I’m coming up on 18 years of being clean and sober, yet I’m ever so vigilant of how tenuous my sobriety can be. The longer I go without a drink or a drug, the more susceptible I am to getting lulled into complacency. It’s a daily reminder that while I’m going about rebuilding my life after drugs and alcohol, that snake called addiction is just off in the distance, slithering and snarling, waiting for me to take those first steps into the doorway of denial.
How can I describe what addiction is to someone who isn’t an addict? In my mind, the closest anyone has ever come to capturing the entrancing enticement of addiction is Dr. Vincent Felitti when he said: “It is hard to get enough of something that almost works.”
I used to think my struggles with addiction were all about my craving to fill an insatiable void inside me. I’m only beginning to understand how mistaken that thinking was. Addiction has more to do with what I’m trying to avoid than it does with any void inside me. In fact, I no longer subscribe to the belief that, like the hole in a doughnut, we all have an empty space inside of us that desires to be filled. It’s self-defeating going about your life thinking you’re in some way broken, or walking around with this aching cavern in your soul that screams out to be filled.
We are indeed all “whole”—The real issue lies in what, and whom, we permit to fill those crevices inside us. We’ve all been given limited space to work with, so if you want to welcome more joy, love, and forgiveness into your life, you’ll need to make space for it by purging some of the anger, hate, and self-pity from your life.

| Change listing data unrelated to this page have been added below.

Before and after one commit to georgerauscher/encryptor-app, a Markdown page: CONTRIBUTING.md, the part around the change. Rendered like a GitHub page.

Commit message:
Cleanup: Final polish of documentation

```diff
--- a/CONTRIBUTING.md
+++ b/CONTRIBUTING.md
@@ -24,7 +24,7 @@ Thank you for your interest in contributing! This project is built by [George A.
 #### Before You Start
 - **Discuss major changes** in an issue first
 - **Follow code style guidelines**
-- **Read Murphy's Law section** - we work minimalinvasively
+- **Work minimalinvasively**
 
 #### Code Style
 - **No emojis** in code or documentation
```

For years, I’ve wrestled with what recovery is supposed to look like. Are we ever really recovered from an addiction, or are we treading a path of recovering, of which we are given a daily, and sometimes hourly reprieve? Alcoholics Anonymous has held dominion over the recovery field and its 12-step offshoots for decades. And if you follow their direction, there is no such thing as cutting down, only cutting out. It feels almost blasphemous to second guess such a rigid direction that has managed to keep me sober this long, but I wonder if given the resources, support, and self-knowledge, if more addicts would internalize less shame, and thus have a better hope of recovery were a less stringent program in place.

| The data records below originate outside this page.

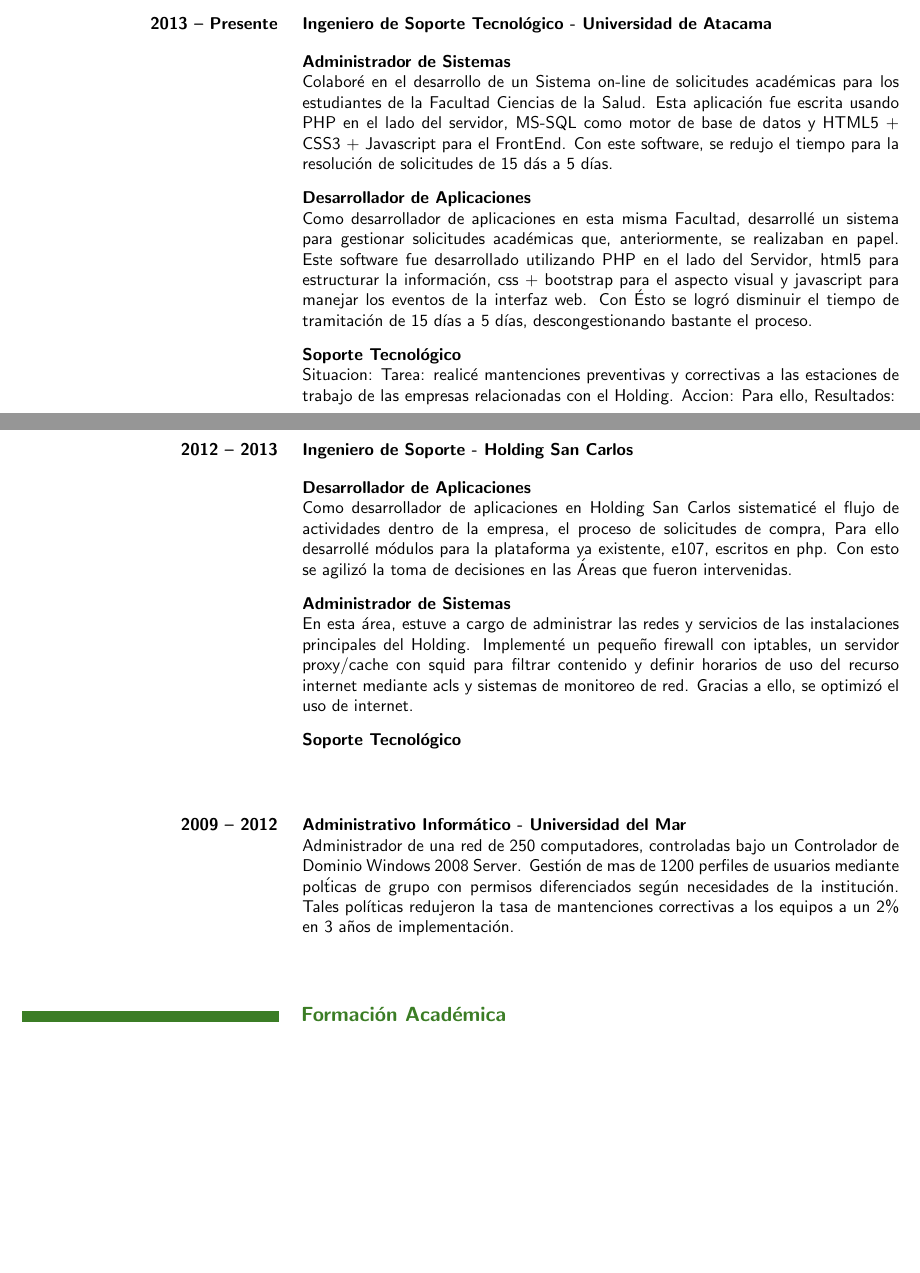
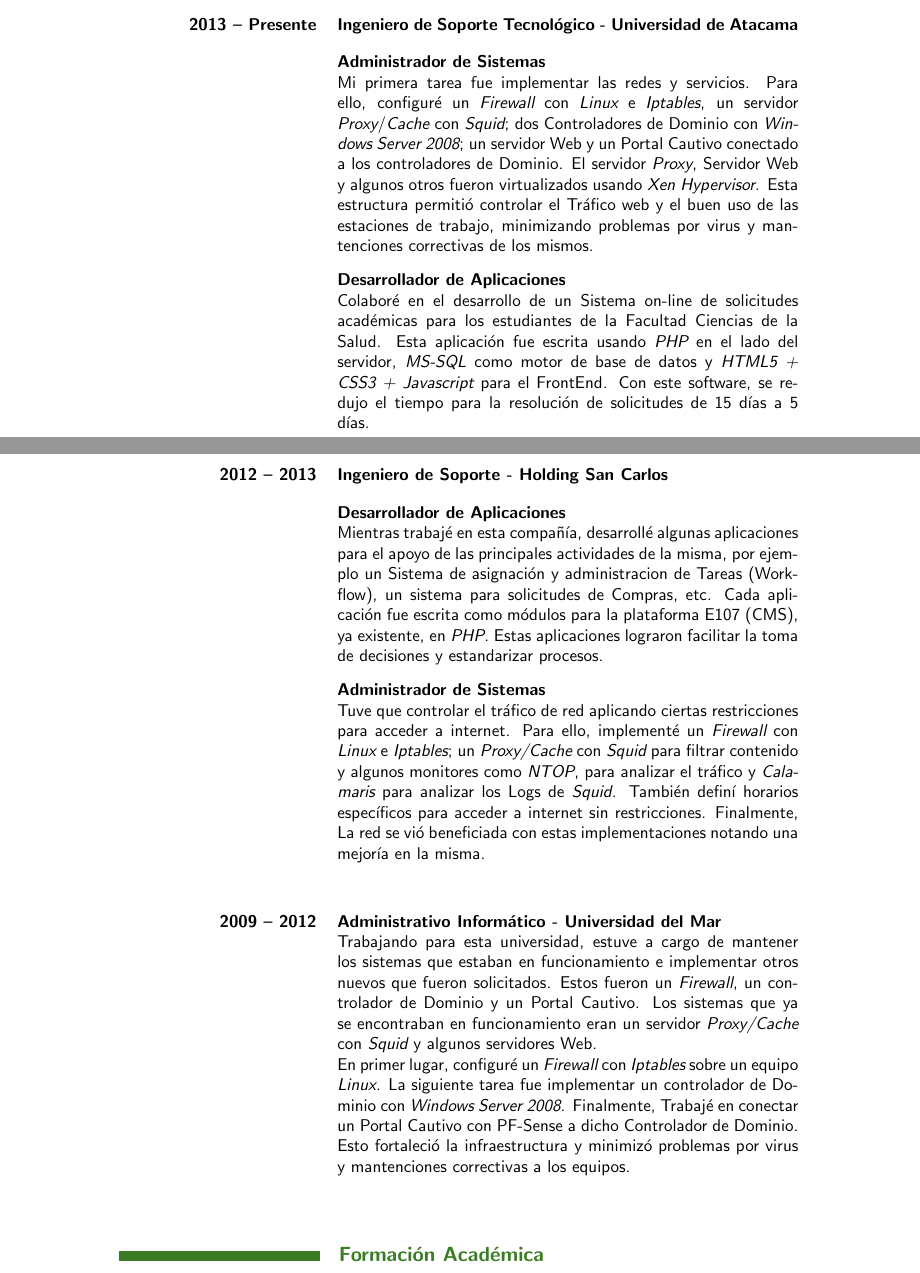
Before and after one commit to kernuac/cv, a LaTeX CV (CvCristhianVegaCortesSpa.tex, which reads cvStyle1.cls): two parts of pages 1 and 2 of 3, joined at a grey line, cut so that both start at the same text, the shorter picture padded with empty space. Compiled offline with pdfLaTeX.

Commit message:
Actualizacion

```diff
--- a/CvCristhianVegaCortesSpa.tex
+++ b/CvCristhianVegaCortesSpa.tex
@@ -23,72 +23,69 @@
         {
             \begin{description}[leftmargin=0cm]
                 \item [Administrador de Sistemas] \hfill \\
-                    Colabor\'e en el desarrollo de un Sistema on-line de
-                    solicitudes acad\'emicas para los estudiantes de la
-                    Facultad Ciencias de la Salud. Esta aplicaci\'on fue
-                    escrita usando PHP en el lado del servidor, MS-SQL
-                    como motor de base de datos y HTML5 + CSS3 +
-                    Javascript para el FrontEnd. Con este software,
-                    se redujo el tiempo para la resoluci\'on de
-                    solicitudes de 15 d\'as a 5 d\'ias.
+                Mi primera tarea fue implementar las redes y servicios.
+                Para ello, configur\'e un {\em Firewall} con {\em Linux} e {\em Iptables},
+                un servidor {\em Proxy}/{\em Cache} con {\em Squid}; dos Controladores
+                de Dominio con {\em Windows Server 2008}; un servidor Web y
+                un Portal Cautivo conectado a los controladores de
+                Dominio. El servidor {\em Proxy}, Servidor Web y algunos otros
+                fueron virtualizados usando {\em Xen Hypervisor}. Esta
+                estructura permiti\'o controlar el Tr\'afico web y el buen
+                uso de las estaciones de trabajo, minimizando problemas
+                por virus y mantenciones correctivas de los mismos.
 
                 \item [Desarrollador de Aplicaciones] \hfill \\
-                    Como desarrollador de aplicaciones en esta misma
-                    Facultad, desarroll\'e un sistema para gestionar
-                    solicitudes acad\'emicas que, anteriormente, se
-                    realizaban en papel.
-                    Este software fue desarrollado utilizando
-                    PHP en el lado del Servidor, html5 para estructurar
-                    la informaci\'on, css + bootstrap para el aspecto
-                    visual y javascript para manejar los eventos de la
-                    interfaz web.
-                    Con \'Esto se logr\'o disminuir el tiempo de
-                    tramitaci\'on de 15 d\'ias a 5 d\'ias,
-                    descongestionando bastante el proceso.
+                Colabor\'e en el desarrollo de un Sistema on-line de
+                solicitudes acad\'emicas para los estudiantes de la
+                Facultad Ciencias de la Salud. Esta aplicaci\'on fue
+                escrita usando {\em PHP} en el lado del servidor, {\em MS-SQL}
+                como motor de base de datos y {\em HTML5 + CSS3 + Javascript}
+                para el FrontEnd. Con este software, se redujo el tiempo
+                para la resoluci\'on de solicitudes de 15 d\'ias a 5 d\'ias.
 
-                \item [Soporte Tecnol\'ogico] \hfill \\
-                    Situacion:
-                    Tarea: realic\'e mantenciones preventivas y
-                    correctivas a las estaciones de trabajo de
-                    las empresas relacionadas con el Holding.
-                    Accion: Para ello,
-                    Resultados:
             \end{description}
         }
 
         \experience{2012 -- 2013}{Ingeniero de Soporte - Holding San Carlos}{
 			\begin{description}[leftmargin=0cm]
 				\item [Desarrollador de Aplicaciones] \hfill \\
-                Como desarrollador de aplicaciones en Holding San Carlos
-                sistematic\'e el flujo de actividades dentro de la
-                empresa, el proceso de solicitudes de compra,
-                Para ello desarroll\'e m\'odulos para la
-                plataforma ya existente, e107, escritos en php.
-                Con esto se agiliz\'o la toma de decisiones en
-                las \'Areas que fueron intervenidas.
+                Mientras trabaj\'e en esta compa\~n\'ia, desarroll\'e algunas
+                aplicaciones para el apoyo de las principales
+                actividades de la misma, por ejemplo un Sistema de asignaci\'on
+                y administracion de Tareas (Workflow), un sistema para
+                solicitudes de Compras, etc. Cada aplicaci\'on fue escrita
+                como m\'odulos para la plataforma E107 (CMS), ya
+                existente, en {\em PHP}. Estas aplicaciones lograron facilitar
+                la toma de decisiones y estandarizar procesos.
 
                 \item [Administrador de Sistemas] \hfill \\
-                En esta \'area, estuve a cargo de administrar las
-                redes y servicios de las instalaciones principales
-                del Holding.
-                Implement\'e un peque\~no firewall con iptables, un
-                servidor proxy/cache con squid para filtrar contenido
-                y definir horarios de uso del recurso internet
-                mediante acls y sistemas de monitoreo de red.
-                Gracias a ello, se optimiz\'o el uso de internet.
-
-                \item [Soporte Tecnol\'ogico] \hfill \\
+				Tuve que controlar el tr\'afico de red aplicando ciertas
+				restricciones para acceder a internet. Para ello,
+				implement\'e un {\em Firewall} con {\em Linux} e {\em Iptables}; un
+				{\em Proxy/Cache} con {\em Squid} para filtrar contenido y algunos
+				monitores como {\em NTOP}, para analizar el tr\'afico y
+				{\em Calamaris} para analizar los Logs de {\em Squid}. Tambi\'en
+				defin\'i horarios espec\'ificos para acceder a internet sin
+				restricciones. Finalmente, La red se vi\'o beneficiada con
+				estas implementaciones notando una mejor\'ia en la misma.
 
             \end{description}
             }
         \experience{2009 -- 2012}{Administrativo Inform\'atico - Universidad del Mar}{
-                Administrador de una red de 250 computadores, controladas
-                bajo un Controlador de Dominio Windows 2008 Server.
-                Gesti\'on de mas de 1200 perfiles de usuarios mediante
-                pol\'ticas de grupo con permisos diferenciados seg\'un
-                necesidades de la instituci\'on. Tales pol\'iticas
-                redujeron la tasa de mantenciones correctivas a los
-                equipos a un 2\% en 3 a\~nos de implementaci\'on.
+                Trabajando para esta universidad, estuve a cargo de mantener los
+                sistemas que estaban en funcionamiento e implementar otros nuevos
+                que fueron solicitados. Estos fueron un {\em Firewall}, un controlador
+                de Dominio y un Portal Cautivo. Los sistemas que ya se encontraban
+                en funcionamiento eran un servidor {\em Proxy/Cache} con {\em Squid} y algunos
+                servidores Web.
+
+                En primer lugar, configur\'e un {\em Firewall} con {\em Iptables} sobre un
+                equipo {\em Linux}. La siguiente tarea fue implementar un controlador
+                de Dominio con {\em Windows Server 2008}. Finalmente, Trabaj\'e en
+                conectar un Portal Cautivo con PF-Sense a dicho Controlador de
+                Dominio. Esto fortaleci\'o la infraestructura y minimiz\'o
+                problemas por virus y mantenciones correctivas a los equipos.
+
             }
 
     \section*{Formaci\'on Acad\'emica}
--- a/cvStyle1.cls
+++ b/cvStyle1.cls
@@ -16,10 +16,10 @@
 \RequirePackage[hidelinks]{hyperref}
 
 \geometry{
-    left=2cm,
-    right=2cm,
-    top=2cm,
-    bottom=2cm,
+    left=4cm,
+    right=4cm,
+    top=4cm,
+    bottom=4cm,
 }
 
 \pagestyle{empty}
@@ -91,7 +91,7 @@
 }
 
 \newcommand{\contact}[3] {
-    \normalsize{\textcolor{gray}{#1 -- #2 -- \ttfamily#3}}
+    \normalsize{\textcolor{gray}{#1 -- #2 -- \\ #3}}
 }
 
 \newcommand{\major}[1] {
```
Also changed, not shown: CvCristhianVegaCortesSpa.pdf, CvCristhianVegaCortesSpa.tex (6 more changed lines).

This brings me back to the idea that addiction, a universal human condition, is simply a matter of not making space for other people and things in your life. Sometimes the volume is just turned up too high, and we fail to see the need to purge toxins from our soul. And these can take many forms—friends, family, substances, and behaviors. So how do we go about burrowing into our addictions and making room for goodness to enter our lives? It starts with getting honest with yourself and admitting that someone or something is standing in the way of you feeling whole. Next, you come to the realization that the addiction is merely a symptom to a much deeper problem in your soul. All the alcohol, drugs, shopping, work, and sex you use to numb your problem, in time, will no longer soothe the discomfort in you that can’t be silenced, only unearthed. At this point, you’ll need all the help you can get to fortify yourself to keep pushing through when its ever so easy to slide back into numbing and denying. Here’s when you’ll have to rely on the easiest “most difficult” thing in the world--forgiveness. You don’t have to be the person you were, but if you want any hope of wedging that addiction out of its foothold in your soul, you’ll need to find forgiveness for yourself and those who may have hurt you. And finally, once you’ve cleared that toxic space inside you and you’ve allowed joy and love to take its place, you’ll have to take responsibility to fight like hell to keep that addiction from slithering back in.

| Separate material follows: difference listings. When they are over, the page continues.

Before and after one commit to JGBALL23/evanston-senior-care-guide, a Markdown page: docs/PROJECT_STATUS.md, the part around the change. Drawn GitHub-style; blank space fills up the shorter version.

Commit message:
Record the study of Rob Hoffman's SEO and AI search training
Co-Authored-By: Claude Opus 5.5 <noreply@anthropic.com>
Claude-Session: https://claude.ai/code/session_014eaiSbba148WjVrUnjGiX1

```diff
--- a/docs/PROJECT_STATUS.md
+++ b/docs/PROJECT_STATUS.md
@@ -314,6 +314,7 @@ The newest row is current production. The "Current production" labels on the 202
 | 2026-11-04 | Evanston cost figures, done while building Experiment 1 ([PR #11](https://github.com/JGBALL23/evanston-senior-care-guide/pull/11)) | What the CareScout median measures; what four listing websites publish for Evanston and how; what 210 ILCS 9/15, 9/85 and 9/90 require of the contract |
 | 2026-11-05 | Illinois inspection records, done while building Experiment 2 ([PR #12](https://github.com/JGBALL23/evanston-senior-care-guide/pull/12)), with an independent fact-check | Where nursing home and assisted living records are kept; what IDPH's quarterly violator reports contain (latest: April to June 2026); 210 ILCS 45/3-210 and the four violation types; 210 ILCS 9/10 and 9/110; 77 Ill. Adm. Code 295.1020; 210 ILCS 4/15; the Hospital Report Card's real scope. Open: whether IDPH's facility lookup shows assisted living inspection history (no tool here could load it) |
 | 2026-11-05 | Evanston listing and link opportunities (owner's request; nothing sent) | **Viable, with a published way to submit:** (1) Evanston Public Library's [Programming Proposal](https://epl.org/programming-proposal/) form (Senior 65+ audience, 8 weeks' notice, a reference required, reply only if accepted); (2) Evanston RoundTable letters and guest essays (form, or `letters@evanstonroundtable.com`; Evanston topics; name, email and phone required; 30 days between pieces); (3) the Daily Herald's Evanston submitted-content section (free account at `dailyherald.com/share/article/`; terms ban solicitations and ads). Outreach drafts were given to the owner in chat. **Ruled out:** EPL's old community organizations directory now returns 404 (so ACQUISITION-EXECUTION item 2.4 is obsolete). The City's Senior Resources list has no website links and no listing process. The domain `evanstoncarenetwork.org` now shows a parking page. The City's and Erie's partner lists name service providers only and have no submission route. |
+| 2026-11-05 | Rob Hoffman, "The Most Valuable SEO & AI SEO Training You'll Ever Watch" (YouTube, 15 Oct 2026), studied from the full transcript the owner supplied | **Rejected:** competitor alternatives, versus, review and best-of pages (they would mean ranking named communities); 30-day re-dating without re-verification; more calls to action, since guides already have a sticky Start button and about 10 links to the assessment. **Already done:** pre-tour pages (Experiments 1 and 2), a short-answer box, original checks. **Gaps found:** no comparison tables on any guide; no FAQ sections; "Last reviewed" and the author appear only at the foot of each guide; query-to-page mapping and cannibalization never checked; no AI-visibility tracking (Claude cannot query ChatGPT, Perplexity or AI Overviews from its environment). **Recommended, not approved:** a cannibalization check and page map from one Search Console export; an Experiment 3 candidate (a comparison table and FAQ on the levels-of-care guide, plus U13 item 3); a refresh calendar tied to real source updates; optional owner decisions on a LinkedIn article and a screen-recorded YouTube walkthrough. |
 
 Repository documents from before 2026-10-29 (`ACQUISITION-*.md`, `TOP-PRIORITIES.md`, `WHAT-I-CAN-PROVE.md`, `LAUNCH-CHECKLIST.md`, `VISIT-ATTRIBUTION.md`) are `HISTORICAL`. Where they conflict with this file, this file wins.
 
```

I’d like to leave you with beautiful words of Naguib Mahfouz: “The problem is not that the truth is harsh but that the liberation from the ignorance is as painful as being born. Run after truth until you’re breathless. Accept the pain involved in re-creating yourself afresh. These ideas will take a life to comprehend, a hard one interspersed with drunken moments.”